MacCulloch has written what is widely considered to be the authoritative account of the Reformation--a critical juncture in the history of Christianity. "It is impossible to understand modern Europe without understanding these 16th-century upheavals in Latin Christianity" he writes. "They represented the greatest fault line to appear in Christian culture since the Latin and Greek halves of the Roman Empire went their separate ways a thousand years before; they produced a house divided." The resulting split between the Catholics and Protestants still divides Christians throughout the Western world. It affects interpretations of the Bible, beliefs about baptisms, and event how much authority is given to religious leaders. The division even fuels an ongoing war. What makes MacCulloch's account rise above previous attempts to interpret the Reformation is the breadth of his research. Rather than limit his narrative to the actions of key theologians and leaders of the era--Luther, Zingli, Calvin, Loyola, Cranmer, Henry VIII and numerous popes--MacCulloch sweeps his narrative across the culture, politics and lay people of Renaissance Western Europe. This broad brush approach touches upon many fascinating discussions surrounding the Reformation, including his belief that the Latin Church was probably not as "corrupt and ineffective" as Protestants tend to portray it. In fact, he asserts that it "generally satisfied the spiritual needs of the late medieval people."

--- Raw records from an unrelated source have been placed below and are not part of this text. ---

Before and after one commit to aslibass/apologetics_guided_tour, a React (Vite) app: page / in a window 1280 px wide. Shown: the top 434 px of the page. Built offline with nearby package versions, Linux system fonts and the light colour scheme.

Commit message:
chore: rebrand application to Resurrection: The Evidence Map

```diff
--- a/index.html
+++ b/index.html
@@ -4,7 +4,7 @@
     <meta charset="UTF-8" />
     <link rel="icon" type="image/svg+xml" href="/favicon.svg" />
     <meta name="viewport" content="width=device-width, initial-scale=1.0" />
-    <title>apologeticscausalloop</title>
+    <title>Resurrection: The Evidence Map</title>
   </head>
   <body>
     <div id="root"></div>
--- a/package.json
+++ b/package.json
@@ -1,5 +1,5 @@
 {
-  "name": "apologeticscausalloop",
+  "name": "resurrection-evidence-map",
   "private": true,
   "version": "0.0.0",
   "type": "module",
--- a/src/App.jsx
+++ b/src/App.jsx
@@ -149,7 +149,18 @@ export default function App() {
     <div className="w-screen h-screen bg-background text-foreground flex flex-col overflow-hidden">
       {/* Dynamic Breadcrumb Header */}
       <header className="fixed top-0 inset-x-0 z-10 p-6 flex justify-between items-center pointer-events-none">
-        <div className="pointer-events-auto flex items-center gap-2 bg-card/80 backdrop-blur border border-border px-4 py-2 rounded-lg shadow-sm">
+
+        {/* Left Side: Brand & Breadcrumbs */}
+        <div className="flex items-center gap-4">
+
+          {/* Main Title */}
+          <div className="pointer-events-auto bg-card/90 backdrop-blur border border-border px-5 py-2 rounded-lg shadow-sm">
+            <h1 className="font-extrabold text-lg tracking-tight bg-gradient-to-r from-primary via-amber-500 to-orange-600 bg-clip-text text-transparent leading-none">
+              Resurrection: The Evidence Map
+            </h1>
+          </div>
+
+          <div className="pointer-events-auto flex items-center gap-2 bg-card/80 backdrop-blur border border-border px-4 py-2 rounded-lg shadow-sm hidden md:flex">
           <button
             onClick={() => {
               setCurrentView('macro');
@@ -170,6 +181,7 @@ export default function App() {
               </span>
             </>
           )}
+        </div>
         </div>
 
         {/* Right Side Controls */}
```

MacCulloch is a top-notch historian--he uncovers material and theories that will seem fresh and inspired to Reformation scholars as well as lay readers. --Gail Hudson, Amazon.com --This text refers to an out of print or unavailable edition of this title.

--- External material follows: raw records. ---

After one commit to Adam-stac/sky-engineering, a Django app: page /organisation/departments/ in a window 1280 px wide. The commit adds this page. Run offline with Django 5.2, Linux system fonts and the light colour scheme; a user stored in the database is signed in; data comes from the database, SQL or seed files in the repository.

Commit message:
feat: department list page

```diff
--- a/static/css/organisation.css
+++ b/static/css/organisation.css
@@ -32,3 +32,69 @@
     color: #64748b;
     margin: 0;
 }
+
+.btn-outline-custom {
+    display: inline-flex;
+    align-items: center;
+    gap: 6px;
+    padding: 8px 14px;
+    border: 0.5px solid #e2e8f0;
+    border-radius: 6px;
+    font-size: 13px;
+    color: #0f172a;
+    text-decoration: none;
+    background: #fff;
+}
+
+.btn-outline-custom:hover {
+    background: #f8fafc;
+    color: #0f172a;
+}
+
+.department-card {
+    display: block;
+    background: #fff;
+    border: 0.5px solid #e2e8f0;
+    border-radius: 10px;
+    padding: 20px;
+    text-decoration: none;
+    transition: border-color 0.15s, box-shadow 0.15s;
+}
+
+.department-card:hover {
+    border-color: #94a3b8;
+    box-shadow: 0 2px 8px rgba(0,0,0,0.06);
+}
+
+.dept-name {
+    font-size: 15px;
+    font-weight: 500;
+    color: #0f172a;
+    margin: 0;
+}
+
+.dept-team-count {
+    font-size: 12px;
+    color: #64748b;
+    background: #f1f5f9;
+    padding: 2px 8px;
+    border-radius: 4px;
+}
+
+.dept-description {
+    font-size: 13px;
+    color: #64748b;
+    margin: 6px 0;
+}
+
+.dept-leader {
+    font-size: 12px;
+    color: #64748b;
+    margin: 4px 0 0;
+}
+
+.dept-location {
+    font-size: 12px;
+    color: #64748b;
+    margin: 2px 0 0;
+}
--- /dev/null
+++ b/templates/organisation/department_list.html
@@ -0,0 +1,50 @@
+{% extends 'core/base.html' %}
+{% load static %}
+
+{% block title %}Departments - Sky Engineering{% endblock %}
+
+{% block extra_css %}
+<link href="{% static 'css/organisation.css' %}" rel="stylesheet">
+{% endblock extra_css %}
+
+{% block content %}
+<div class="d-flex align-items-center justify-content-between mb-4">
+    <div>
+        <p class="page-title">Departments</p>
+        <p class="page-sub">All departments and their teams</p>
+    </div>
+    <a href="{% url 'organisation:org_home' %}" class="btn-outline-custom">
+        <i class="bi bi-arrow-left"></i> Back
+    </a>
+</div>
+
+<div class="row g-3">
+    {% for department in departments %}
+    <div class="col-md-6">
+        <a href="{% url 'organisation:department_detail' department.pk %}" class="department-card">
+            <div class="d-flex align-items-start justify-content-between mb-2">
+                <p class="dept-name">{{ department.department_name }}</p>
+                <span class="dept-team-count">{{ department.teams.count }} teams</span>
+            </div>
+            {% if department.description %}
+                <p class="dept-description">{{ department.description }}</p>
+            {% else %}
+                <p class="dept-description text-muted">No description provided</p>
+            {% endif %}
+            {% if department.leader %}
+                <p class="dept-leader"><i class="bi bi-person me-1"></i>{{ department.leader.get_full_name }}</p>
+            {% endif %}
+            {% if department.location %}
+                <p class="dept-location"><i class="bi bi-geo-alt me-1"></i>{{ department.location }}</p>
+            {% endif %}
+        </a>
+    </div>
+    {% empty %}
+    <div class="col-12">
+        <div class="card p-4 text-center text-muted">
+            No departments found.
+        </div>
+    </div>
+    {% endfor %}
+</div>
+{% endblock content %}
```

It is a very interesting book about the reformation by an author who is an expert on the history of Christianity. Read morePublished 5 days ago by Amazon Customer
A fresh and illuminating insight but slides
A fresh and illuminating insight but scims over the depth of Papal corruption
The dust jacket and first pages of the Penguin are plastered with eulogies, of which I agree with every word. Read morePublished 2 months ago by David S Welham
A most detailed and comprehensive work on the history and theology of both the Reformation and the Counter-reformation response. Read morePublished 5 months ago by G. J. Weeks
This seems to be a fine book. The narrative is masterly assuming the author can evidence and justify his slant and if he can it means he must have juggled an absolutely massive... Read morePublished 5 months ago by John Dee
The premise of this and all this author's books is the validity of what he calls 'faith' and the supernatural, which modernity recognises as simple cases of cognitive dissonance,... Read morePublished 8 months ago by Giles Penfold